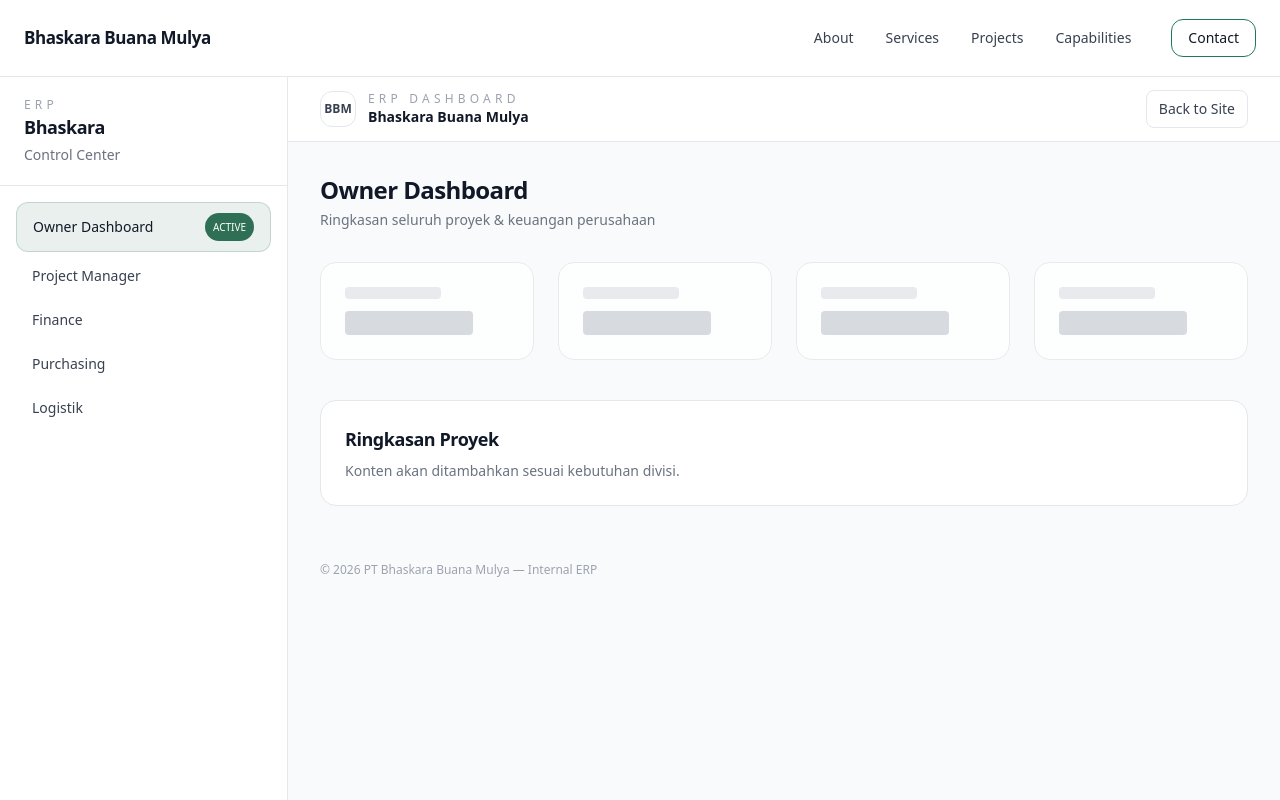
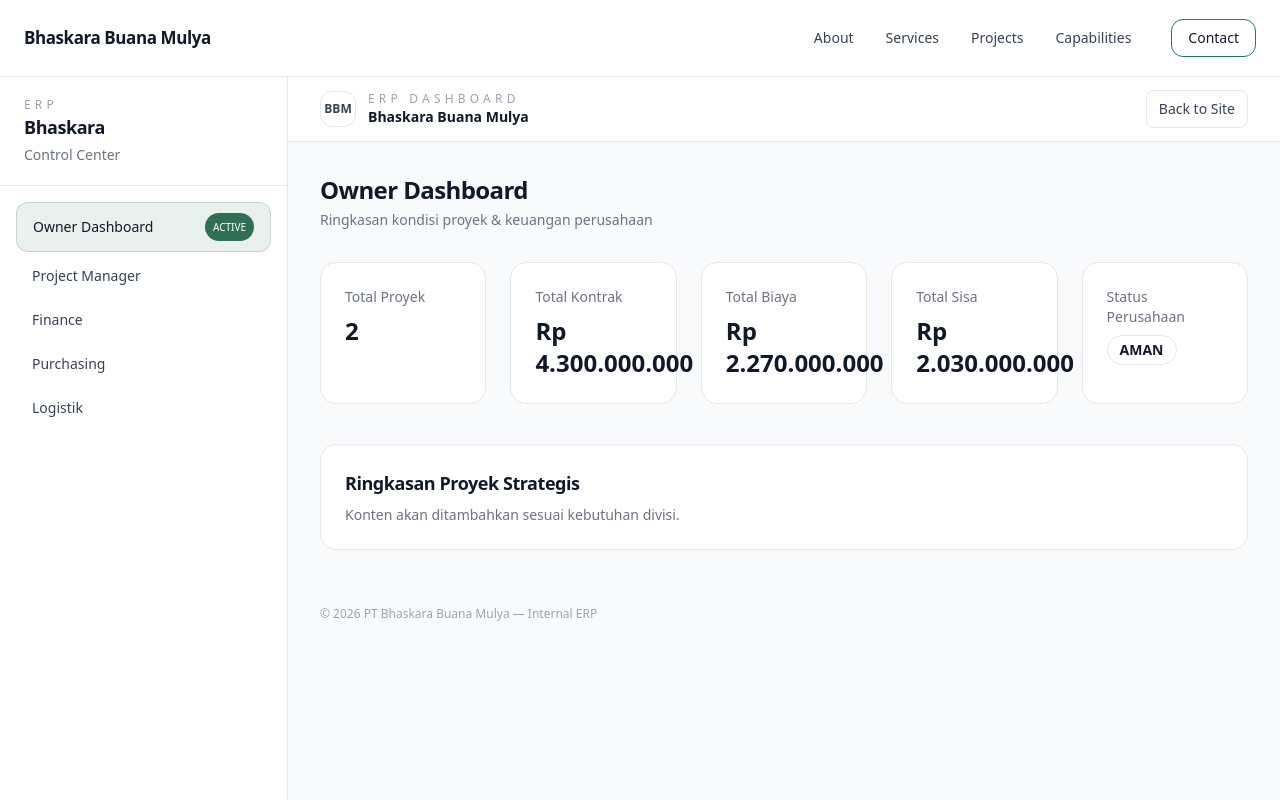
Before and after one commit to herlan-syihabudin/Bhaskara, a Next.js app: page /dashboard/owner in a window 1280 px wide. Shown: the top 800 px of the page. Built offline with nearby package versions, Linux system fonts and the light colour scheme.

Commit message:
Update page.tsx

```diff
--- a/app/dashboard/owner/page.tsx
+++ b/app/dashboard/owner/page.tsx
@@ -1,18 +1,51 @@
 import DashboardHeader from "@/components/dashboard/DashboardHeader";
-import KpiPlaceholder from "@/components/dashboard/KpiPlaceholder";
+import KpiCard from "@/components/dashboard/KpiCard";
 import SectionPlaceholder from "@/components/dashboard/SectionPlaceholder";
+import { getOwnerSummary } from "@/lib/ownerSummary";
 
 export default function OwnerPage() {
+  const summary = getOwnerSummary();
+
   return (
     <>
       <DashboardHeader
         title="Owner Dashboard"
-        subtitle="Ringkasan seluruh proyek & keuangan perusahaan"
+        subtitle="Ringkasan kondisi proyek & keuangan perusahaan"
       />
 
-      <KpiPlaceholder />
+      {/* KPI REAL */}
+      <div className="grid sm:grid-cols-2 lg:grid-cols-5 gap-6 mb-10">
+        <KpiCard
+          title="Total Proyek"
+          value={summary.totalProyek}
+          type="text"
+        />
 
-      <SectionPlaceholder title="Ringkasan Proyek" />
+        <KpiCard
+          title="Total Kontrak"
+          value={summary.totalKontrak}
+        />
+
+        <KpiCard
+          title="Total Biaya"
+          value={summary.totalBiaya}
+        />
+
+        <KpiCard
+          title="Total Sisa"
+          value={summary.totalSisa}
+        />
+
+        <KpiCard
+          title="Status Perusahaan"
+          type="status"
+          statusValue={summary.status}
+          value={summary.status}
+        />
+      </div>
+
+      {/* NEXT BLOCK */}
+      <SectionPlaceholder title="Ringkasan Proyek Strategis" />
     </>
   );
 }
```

───

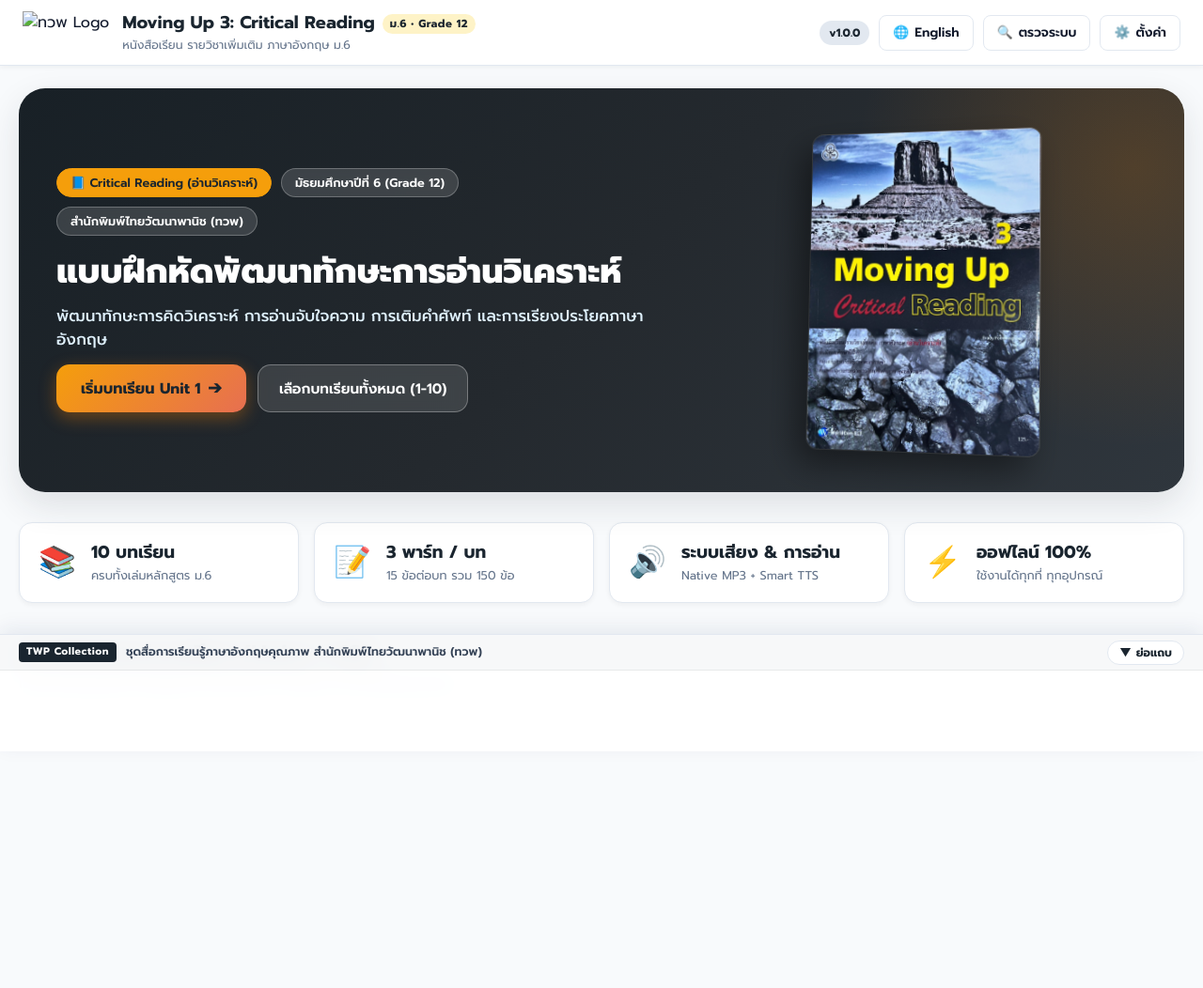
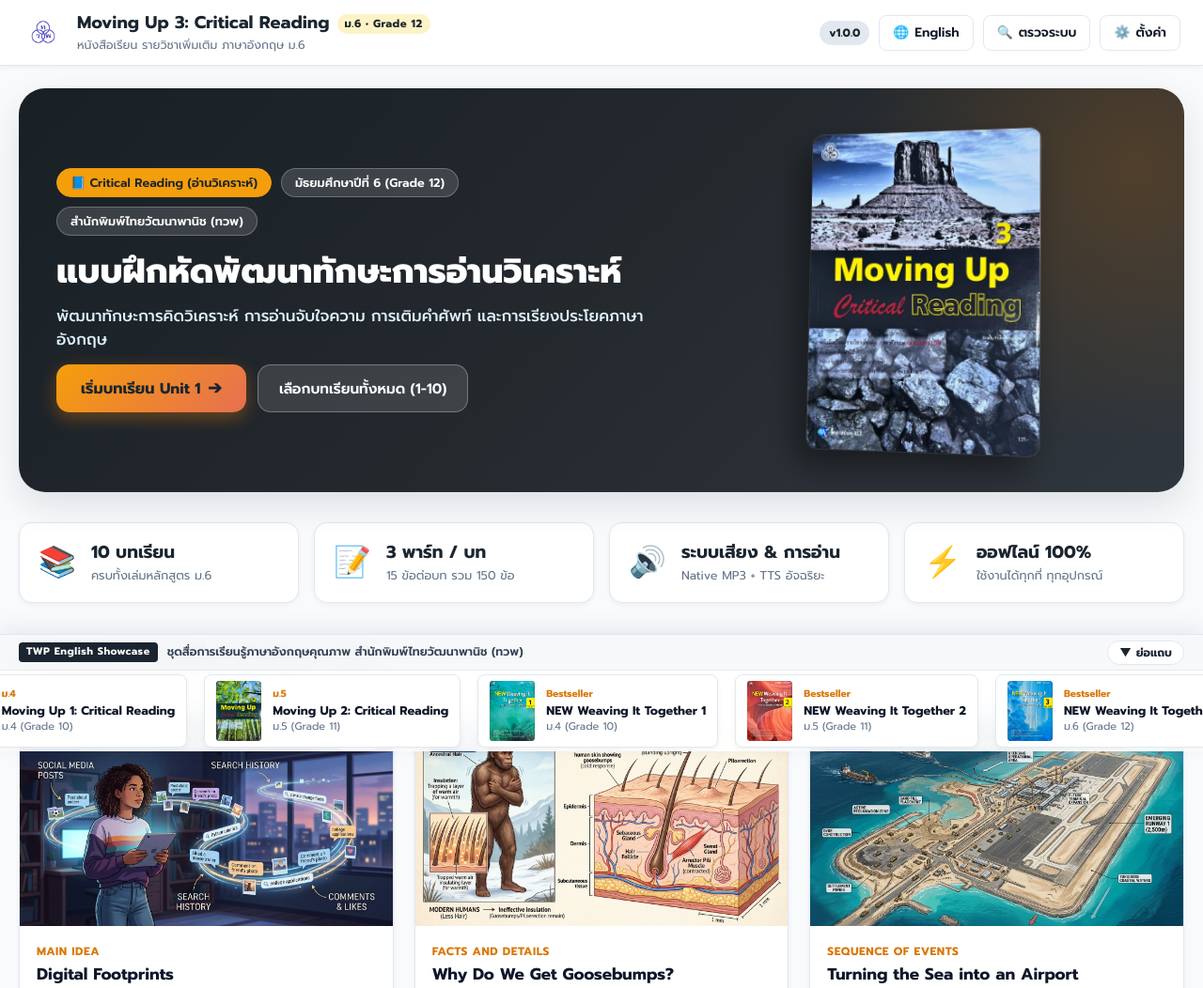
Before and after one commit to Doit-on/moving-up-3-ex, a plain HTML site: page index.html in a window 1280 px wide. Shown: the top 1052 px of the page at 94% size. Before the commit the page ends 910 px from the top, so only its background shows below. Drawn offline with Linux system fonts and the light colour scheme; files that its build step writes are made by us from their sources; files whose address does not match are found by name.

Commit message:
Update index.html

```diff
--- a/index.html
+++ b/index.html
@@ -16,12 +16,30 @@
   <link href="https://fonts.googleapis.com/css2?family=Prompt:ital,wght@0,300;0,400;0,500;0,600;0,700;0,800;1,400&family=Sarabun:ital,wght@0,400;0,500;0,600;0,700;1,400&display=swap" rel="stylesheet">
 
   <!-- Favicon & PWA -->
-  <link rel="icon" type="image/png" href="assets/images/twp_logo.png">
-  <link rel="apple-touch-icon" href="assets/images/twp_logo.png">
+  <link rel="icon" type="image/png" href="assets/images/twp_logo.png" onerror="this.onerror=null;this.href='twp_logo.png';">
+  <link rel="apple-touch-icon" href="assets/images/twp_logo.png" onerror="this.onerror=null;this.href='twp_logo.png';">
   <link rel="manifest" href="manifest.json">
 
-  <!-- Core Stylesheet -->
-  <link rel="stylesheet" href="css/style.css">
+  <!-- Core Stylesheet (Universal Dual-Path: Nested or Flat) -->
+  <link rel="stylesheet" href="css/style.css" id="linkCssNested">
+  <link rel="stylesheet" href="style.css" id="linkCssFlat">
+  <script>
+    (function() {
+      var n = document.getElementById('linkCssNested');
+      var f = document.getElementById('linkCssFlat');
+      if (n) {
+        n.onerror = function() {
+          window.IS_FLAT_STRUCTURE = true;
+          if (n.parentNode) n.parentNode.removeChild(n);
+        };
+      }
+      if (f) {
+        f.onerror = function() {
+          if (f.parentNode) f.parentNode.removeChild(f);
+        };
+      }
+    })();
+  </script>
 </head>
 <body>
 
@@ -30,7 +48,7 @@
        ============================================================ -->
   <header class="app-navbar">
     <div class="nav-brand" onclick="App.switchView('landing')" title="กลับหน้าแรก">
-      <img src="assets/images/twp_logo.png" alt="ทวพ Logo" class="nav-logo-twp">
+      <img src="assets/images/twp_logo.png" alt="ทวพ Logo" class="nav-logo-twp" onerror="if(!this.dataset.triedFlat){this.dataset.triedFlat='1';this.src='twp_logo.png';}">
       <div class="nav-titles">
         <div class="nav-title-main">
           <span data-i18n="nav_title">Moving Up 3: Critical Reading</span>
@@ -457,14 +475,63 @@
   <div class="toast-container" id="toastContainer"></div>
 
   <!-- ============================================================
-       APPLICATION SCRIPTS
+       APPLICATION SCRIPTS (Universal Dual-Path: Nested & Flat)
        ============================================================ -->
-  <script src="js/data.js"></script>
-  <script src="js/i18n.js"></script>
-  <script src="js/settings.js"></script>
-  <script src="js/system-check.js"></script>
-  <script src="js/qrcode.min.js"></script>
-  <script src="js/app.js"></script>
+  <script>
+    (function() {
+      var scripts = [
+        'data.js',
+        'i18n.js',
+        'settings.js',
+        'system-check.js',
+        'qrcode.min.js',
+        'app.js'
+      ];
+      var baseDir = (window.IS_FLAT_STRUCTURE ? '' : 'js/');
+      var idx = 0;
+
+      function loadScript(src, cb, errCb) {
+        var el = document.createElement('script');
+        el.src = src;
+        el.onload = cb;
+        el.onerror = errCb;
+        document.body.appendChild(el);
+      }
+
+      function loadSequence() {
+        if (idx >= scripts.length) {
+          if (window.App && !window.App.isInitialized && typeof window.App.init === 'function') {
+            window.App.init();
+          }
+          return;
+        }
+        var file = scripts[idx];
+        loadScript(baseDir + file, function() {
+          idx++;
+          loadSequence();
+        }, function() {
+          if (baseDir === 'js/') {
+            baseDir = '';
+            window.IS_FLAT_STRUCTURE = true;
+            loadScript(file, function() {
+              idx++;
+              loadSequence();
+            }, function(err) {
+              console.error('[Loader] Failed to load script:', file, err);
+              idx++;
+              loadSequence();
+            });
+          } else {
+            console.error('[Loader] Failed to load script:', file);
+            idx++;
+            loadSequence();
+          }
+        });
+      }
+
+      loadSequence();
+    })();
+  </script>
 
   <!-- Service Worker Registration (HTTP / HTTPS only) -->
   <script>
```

───

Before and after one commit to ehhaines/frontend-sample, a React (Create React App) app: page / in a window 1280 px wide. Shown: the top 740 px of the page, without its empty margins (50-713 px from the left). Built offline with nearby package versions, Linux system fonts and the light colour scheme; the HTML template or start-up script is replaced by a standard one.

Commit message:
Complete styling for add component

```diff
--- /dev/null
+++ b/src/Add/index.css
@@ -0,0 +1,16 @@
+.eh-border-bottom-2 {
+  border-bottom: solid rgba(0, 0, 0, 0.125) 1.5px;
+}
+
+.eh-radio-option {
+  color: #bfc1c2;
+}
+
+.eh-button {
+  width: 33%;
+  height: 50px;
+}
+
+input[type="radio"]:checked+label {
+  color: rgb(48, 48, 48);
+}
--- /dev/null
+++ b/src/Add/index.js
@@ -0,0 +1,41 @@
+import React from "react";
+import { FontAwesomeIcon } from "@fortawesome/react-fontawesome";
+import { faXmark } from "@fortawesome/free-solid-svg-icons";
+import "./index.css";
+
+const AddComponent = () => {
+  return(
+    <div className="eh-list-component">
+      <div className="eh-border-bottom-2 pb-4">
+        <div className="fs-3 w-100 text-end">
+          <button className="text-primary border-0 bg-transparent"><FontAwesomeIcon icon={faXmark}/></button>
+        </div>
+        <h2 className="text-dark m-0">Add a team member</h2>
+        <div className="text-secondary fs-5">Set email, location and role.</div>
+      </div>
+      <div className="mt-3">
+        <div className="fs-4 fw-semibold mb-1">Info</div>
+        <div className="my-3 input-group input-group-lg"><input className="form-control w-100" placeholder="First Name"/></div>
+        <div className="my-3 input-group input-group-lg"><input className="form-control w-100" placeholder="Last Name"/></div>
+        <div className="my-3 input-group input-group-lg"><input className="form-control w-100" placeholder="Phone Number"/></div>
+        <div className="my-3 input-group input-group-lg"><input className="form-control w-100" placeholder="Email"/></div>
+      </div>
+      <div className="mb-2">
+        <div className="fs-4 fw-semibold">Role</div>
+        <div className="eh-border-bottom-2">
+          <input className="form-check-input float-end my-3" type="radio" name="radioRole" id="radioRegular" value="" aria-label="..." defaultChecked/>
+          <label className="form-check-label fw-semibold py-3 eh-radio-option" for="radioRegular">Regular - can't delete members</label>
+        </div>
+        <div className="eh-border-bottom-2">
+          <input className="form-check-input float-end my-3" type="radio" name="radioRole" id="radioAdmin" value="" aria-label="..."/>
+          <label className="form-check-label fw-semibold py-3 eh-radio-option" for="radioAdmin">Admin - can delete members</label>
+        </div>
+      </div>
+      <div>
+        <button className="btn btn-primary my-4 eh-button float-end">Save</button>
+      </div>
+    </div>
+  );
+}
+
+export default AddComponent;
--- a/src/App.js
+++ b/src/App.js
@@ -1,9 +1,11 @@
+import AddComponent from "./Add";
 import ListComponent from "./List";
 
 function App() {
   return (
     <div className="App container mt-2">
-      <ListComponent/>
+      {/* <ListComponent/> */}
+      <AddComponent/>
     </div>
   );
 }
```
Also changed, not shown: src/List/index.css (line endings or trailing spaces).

───

* **Problem to solve**: Look through the lines above and collect those with the word "aria".

* **Solution**:
+          <input className="form-check-input float-end my-3" type="radio" name="radioRole" id="radioRegular" value="" aria-label="..." defaultChecked/>
+          <input className="form-check-input float-end my-3" type="radio" name="radioRole" id="radioAdmin" value="" aria-label="..."/>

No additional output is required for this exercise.